START Source data

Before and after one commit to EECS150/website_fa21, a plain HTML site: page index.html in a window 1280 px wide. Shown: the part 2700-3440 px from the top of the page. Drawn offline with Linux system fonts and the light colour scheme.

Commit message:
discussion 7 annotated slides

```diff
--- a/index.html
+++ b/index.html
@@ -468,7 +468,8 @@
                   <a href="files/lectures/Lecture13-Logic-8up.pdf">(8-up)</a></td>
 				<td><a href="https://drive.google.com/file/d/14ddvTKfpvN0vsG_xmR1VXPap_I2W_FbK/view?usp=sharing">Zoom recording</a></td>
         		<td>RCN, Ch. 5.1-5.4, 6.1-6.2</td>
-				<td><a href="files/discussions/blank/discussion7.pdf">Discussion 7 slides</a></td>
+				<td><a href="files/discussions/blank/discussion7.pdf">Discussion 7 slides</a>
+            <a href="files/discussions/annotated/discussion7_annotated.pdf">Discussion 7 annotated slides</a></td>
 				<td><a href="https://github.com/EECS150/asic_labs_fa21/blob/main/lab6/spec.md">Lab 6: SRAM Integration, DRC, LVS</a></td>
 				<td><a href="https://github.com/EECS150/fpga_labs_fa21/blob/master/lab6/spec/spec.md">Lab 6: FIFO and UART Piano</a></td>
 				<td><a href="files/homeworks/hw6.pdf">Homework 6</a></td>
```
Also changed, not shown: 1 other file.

END Source data
START Source data

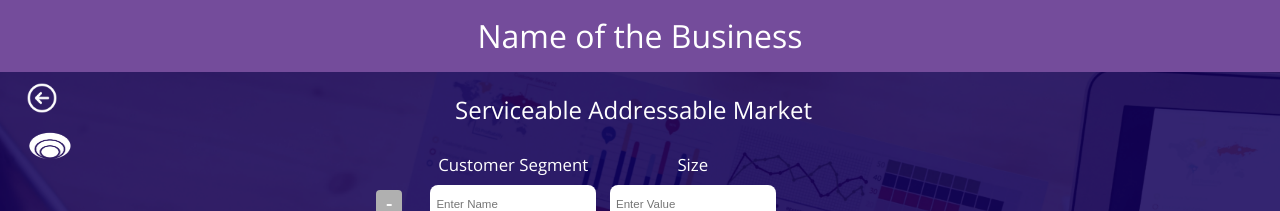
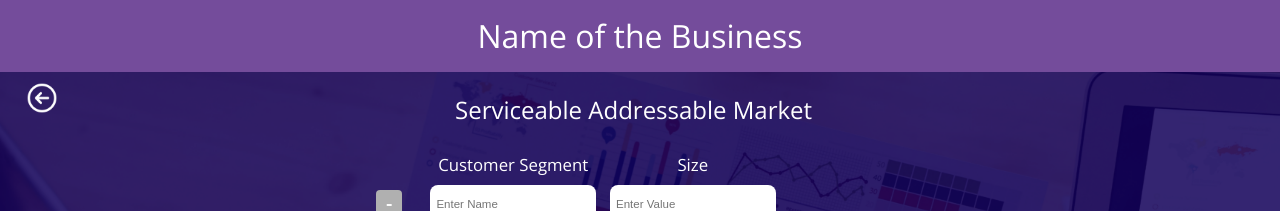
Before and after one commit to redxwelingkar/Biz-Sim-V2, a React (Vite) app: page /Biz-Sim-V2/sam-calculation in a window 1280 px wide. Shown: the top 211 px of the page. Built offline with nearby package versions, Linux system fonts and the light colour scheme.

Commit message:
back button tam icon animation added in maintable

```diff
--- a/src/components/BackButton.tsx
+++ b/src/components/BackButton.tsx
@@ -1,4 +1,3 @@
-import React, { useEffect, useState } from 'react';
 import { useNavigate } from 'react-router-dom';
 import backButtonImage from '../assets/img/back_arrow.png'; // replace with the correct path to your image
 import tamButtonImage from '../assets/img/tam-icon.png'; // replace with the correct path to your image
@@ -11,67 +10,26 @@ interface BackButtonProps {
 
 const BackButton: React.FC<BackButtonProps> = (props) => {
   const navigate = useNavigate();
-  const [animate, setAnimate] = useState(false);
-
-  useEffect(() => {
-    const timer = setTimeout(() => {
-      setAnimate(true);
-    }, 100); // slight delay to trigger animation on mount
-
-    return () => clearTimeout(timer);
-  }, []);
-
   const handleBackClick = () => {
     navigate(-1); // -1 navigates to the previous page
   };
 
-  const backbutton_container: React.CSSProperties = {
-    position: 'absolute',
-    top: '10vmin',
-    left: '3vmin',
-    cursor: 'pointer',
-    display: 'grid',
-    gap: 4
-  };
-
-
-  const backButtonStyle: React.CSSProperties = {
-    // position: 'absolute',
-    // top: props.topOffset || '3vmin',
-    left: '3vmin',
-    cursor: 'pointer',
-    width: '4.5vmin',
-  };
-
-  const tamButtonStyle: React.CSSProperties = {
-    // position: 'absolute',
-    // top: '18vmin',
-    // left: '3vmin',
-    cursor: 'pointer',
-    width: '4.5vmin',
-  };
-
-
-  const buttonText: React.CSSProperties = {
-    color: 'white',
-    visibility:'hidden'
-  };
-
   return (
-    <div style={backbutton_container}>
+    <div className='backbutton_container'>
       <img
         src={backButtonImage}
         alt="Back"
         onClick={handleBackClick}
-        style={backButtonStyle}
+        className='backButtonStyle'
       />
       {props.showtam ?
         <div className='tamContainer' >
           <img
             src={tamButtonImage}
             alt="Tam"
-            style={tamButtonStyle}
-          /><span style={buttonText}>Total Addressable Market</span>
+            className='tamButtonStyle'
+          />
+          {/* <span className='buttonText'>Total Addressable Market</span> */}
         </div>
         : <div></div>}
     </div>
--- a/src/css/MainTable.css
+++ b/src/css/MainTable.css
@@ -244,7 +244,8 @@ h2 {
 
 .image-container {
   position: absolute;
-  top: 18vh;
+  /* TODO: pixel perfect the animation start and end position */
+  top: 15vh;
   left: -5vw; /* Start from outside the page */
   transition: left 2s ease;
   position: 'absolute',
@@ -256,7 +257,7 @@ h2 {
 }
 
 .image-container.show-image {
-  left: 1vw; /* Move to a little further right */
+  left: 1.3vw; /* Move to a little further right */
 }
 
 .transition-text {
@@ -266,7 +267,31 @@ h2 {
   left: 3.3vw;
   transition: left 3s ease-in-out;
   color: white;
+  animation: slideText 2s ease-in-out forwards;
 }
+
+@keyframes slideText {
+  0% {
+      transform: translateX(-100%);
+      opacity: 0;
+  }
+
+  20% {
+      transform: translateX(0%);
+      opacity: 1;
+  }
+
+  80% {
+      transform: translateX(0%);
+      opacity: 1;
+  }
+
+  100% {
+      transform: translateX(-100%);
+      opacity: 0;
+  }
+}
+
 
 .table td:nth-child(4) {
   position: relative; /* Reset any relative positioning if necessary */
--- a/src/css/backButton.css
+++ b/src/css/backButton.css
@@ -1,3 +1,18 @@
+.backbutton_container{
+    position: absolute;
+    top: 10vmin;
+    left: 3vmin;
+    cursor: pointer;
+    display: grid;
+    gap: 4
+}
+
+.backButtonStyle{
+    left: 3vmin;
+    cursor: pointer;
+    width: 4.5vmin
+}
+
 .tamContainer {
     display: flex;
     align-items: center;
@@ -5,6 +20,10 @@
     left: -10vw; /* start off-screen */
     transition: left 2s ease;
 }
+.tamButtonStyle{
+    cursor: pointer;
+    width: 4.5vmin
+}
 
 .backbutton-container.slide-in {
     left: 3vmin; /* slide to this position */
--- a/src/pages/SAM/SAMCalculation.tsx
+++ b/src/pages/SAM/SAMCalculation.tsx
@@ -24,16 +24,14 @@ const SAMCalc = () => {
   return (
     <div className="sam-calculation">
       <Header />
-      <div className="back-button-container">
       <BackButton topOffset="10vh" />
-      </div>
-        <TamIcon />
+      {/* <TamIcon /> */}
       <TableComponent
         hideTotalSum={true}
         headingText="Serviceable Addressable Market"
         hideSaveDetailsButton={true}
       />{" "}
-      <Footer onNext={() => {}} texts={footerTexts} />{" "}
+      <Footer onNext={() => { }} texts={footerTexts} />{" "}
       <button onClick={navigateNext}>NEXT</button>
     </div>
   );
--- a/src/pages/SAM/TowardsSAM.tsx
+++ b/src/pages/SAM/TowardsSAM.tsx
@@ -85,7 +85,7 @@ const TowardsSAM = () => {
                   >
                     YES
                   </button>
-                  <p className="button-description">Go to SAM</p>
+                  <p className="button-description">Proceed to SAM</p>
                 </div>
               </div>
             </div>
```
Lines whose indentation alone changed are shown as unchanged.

END Source data

## Task statement
Wherever the word "const" shows up in the material, copy the line it is on.

## Solution to this task
 const BackButton: React.FC<BackButtonProps> = (props) => {
   const navigate = useNavigate();
-  const [animate, setAnimate] = useState(false);
-    const timer = setTimeout(() => {
   const handleBackClick = () => {
-  const backbutton_container: React.CSSProperties = {
-  const backButtonStyle: React.CSSProperties = {
-  const tamButtonStyle: React.CSSProperties = {
-  const buttonText: React.CSSProperties = {
@@ -24,16 +24,14 @@ const SAMCalc = () => {
@@ -85,7 +85,7 @@ const TowardsSAM = () => {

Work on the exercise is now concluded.